* **THE PROBLEM**
Repeat the data exactly as it stands.

* **INPUT**
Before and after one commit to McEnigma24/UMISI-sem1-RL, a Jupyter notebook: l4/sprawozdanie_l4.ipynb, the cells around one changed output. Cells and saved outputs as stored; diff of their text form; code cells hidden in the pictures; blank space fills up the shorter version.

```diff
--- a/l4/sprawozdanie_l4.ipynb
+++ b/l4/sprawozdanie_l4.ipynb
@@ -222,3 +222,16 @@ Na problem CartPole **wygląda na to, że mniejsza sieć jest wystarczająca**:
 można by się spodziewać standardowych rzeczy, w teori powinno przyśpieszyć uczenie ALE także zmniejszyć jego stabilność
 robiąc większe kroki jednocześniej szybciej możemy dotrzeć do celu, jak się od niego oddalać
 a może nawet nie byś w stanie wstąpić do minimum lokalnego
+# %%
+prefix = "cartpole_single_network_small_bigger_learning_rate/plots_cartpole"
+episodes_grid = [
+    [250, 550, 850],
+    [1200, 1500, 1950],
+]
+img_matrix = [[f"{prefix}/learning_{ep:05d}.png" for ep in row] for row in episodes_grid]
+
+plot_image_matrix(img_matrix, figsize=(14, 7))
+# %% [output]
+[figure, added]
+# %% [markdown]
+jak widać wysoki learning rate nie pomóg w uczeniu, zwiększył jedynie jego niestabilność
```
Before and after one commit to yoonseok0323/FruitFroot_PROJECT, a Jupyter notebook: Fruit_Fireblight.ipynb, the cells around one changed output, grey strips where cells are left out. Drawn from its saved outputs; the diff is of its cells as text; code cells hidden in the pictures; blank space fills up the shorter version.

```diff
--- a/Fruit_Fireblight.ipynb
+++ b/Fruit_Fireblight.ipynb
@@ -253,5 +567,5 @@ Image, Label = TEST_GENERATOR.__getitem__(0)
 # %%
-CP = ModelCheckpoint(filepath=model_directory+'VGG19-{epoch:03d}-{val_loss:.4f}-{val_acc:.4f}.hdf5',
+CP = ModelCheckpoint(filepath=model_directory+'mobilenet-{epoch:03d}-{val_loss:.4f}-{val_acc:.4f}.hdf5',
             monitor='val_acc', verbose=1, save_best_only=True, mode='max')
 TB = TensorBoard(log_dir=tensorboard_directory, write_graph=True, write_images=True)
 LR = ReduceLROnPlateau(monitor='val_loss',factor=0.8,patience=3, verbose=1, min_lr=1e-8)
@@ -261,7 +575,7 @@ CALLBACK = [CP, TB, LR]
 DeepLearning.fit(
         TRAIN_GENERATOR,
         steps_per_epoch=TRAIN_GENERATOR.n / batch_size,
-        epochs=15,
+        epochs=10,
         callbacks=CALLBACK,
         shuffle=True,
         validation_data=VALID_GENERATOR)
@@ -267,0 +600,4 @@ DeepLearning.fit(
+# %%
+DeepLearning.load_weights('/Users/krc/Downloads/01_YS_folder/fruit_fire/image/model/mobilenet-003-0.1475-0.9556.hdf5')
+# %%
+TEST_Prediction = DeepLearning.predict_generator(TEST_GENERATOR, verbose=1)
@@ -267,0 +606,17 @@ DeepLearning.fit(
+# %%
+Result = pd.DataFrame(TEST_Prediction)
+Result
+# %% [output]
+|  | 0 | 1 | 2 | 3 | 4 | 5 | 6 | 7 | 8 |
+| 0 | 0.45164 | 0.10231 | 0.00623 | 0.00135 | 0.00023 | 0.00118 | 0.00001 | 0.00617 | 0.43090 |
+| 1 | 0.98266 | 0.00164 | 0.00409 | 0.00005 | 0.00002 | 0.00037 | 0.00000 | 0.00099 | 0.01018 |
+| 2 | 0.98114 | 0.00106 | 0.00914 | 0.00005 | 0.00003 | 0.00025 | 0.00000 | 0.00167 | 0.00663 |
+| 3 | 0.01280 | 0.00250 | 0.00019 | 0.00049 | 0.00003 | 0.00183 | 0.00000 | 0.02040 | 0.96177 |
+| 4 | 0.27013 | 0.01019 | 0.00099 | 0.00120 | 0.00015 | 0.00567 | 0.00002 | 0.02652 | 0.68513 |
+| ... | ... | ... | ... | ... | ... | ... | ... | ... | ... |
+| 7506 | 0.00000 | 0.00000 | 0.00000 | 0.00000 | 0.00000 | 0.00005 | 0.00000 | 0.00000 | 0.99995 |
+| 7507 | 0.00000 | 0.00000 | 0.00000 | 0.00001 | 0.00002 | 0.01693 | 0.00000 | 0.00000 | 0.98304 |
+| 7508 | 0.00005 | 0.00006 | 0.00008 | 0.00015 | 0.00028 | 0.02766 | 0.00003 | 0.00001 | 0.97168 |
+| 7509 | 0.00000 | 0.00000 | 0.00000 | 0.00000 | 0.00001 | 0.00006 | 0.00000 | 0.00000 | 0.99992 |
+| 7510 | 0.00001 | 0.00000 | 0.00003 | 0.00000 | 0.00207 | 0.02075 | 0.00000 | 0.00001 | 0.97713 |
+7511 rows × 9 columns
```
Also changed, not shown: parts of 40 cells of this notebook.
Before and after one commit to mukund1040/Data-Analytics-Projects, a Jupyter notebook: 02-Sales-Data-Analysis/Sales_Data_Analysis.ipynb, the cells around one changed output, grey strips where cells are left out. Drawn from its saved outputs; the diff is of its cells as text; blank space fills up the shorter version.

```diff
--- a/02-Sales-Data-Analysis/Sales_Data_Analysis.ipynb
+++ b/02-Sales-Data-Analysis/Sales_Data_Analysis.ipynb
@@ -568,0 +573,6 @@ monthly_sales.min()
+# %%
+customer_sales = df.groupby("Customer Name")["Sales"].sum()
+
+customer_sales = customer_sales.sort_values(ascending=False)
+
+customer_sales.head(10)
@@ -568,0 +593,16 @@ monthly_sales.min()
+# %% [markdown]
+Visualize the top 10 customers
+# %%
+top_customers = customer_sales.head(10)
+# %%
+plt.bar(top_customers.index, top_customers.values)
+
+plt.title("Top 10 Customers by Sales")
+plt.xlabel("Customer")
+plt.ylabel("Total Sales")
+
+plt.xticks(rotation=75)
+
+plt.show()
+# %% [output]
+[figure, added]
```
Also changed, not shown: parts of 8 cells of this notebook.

* **YOUR SOLUTION**
Before and after one commit to McEnigma24/UMISI-sem1-RL, a Jupyter notebook: l4/sprawozdanie_l4.ipynb, the cells around one changed output. Cells and saved outputs as stored; diff of their text form; code cells hidden in the pictures; blank space fills up the shorter version.

```diff
--- a/l4/sprawozdanie_l4.ipynb
+++ b/l4/sprawozdanie_l4.ipynb
@@ -222,3 +222,16 @@ Na problem CartPole **wygląda na to, że mniejsza sieć jest wystarczająca**:
 można by się spodziewać standardowych rzeczy, w teori powinno przyśpieszyć uczenie ALE także zmniejszyć jego stabilność
 robiąc większe kroki jednocześniej szybciej możemy dotrzeć do celu, jak się od niego oddalać
 a może nawet nie byś w stanie wstąpić do minimum lokalnego
+# %%
+prefix = "cartpole_single_network_small_bigger_learning_rate/plots_cartpole"
+episodes_grid = [
+    [250, 550, 850],
+    [1200, 1500, 1950],
+]
+img_matrix = [[f"{prefix}/learning_{ep:05d}.png" for ep in row] for row in episodes_grid]
+
+plot_image_matrix(img_matrix, figsize=(14, 7))
+# %% [output]
+[figure, added]
+# %% [markdown]
+jak widać wysoki learning rate nie pomóg w uczeniu, zwiększył jedynie jego niestabilność
```
Before and after one commit to yoonseok0323/FruitFroot_PROJECT, a Jupyter notebook: Fruit_Fireblight.ipynb, the cells around one changed output, grey strips where cells are left out. Drawn from its saved outputs; the diff is of its cells as text; code cells hidden in the pictures; blank space fills up the shorter version.

```diff
--- a/Fruit_Fireblight.ipynb
+++ b/Fruit_Fireblight.ipynb
@@ -253,5 +567,5 @@ Image, Label = TEST_GENERATOR.__getitem__(0)
 # %%
-CP = ModelCheckpoint(filepath=model_directory+'VGG19-{epoch:03d}-{val_loss:.4f}-{val_acc:.4f}.hdf5',
+CP = ModelCheckpoint(filepath=model_directory+'mobilenet-{epoch:03d}-{val_loss:.4f}-{val_acc:.4f}.hdf5',
             monitor='val_acc', verbose=1, save_best_only=True, mode='max')
 TB = TensorBoard(log_dir=tensorboard_directory, write_graph=True, write_images=True)
 LR = ReduceLROnPlateau(monitor='val_loss',factor=0.8,patience=3, verbose=1, min_lr=1e-8)
@@ -261,7 +575,7 @@ CALLBACK = [CP, TB, LR]
 DeepLearning.fit(
         TRAIN_GENERATOR,
         steps_per_epoch=TRAIN_GENERATOR.n / batch_size,
-        epochs=15,
+        epochs=10,
         callbacks=CALLBACK,
         shuffle=True,
         validation_data=VALID_GENERATOR)
@@ -267,0 +600,4 @@ DeepLearning.fit(
+# %%
+DeepLearning.load_weights('/Users/krc/Downloads/01_YS_folder/fruit_fire/image/model/mobilenet-003-0.1475-0.9556.hdf5')
+# %%
+TEST_Prediction = DeepLearning.predict_generator(TEST_GENERATOR, verbose=1)
@@ -267,0 +606,17 @@ DeepLearning.fit(
+# %%
+Result = pd.DataFrame(TEST_Prediction)
+Result
+# %% [output]
+|  | 0 | 1 | 2 | 3 | 4 | 5 | 6 | 7 | 8 |
+| 0 | 0.45164 | 0.10231 | 0.00623 | 0.00135 | 0.00023 | 0.00118 | 0.00001 | 0.00617 | 0.43090 |
+| 1 | 0.98266 | 0.00164 | 0.00409 | 0.00005 | 0.00002 | 0.00037 | 0.00000 | 0.00099 | 0.01018 |
+| 2 | 0.98114 | 0.00106 | 0.00914 | 0.00005 | 0.00003 | 0.00025 | 0.00000 | 0.00167 | 0.00663 |
+| 3 | 0.01280 | 0.00250 | 0.00019 | 0.00049 | 0.00003 | 0.00183 | 0.00000 | 0.02040 | 0.96177 |
+| 4 | 0.27013 | 0.01019 | 0.00099 | 0.00120 | 0.00015 | 0.00567 | 0.00002 | 0.02652 | 0.68513 |
+| ... | ... | ... | ... | ... | ... | ... | ... | ... | ... |
+| 7506 | 0.00000 | 0.00000 | 0.00000 | 0.00000 | 0.00000 | 0.00005 | 0.00000 | 0.00000 | 0.99995 |
+| 7507 | 0.00000 | 0.00000 | 0.00000 | 0.00001 | 0.00002 | 0.01693 | 0.00000 | 0.00000 | 0.98304 |
+| 7508 | 0.00005 | 0.00006 | 0.00008 | 0.00015 | 0.00028 | 0.02766 | 0.00003 | 0.00001 | 0.97168 |
+| 7509 | 0.00000 | 0.00000 | 0.00000 | 0.00000 | 0.00001 | 0.00006 | 0.00000 | 0.00000 | 0.99992 |
+| 7510 | 0.00001 | 0.00000 | 0.00003 | 0.00000 | 0.00207 | 0.02075 | 0.00000 | 0.00001 | 0.97713 |
+7511 rows × 9 columns
```
Also changed, not shown: parts of 40 cells of this notebook.
Before and after one commit to mukund1040/Data-Analytics-Projects, a Jupyter notebook: 02-Sales-Data-Analysis/Sales_Data_Analysis.ipynb, the cells around one changed output, grey strips where cells are left out. Drawn from its saved outputs; the diff is of its cells as text; blank space fills up the shorter version.

```diff
--- a/02-Sales-Data-Analysis/Sales_Data_Analysis.ipynb
+++ b/02-Sales-Data-Analysis/Sales_Data_Analysis.ipynb
@@ -568,0 +573,6 @@ monthly_sales.min()
+# %%
+customer_sales = df.groupby("Customer Name")["Sales"].sum()
+
+customer_sales = customer_sales.sort_values(ascending=False)
+
+customer_sales.head(10)
@@ -568,0 +593,16 @@ monthly_sales.min()
+# %% [markdown]
+Visualize the top 10 customers
+# %%
+top_customers = customer_sales.head(10)
+# %%
+plt.bar(top_customers.index, top_customers.values)
+
+plt.title("Top 10 Customers by Sales")
+plt.xlabel("Customer")
+plt.ylabel("Total Sales")
+
+plt.xticks(rotation=75)
+
+plt.show()
+# %% [output]
+[figure, added]
```
Also changed, not shown: parts of 8 cells of this notebook.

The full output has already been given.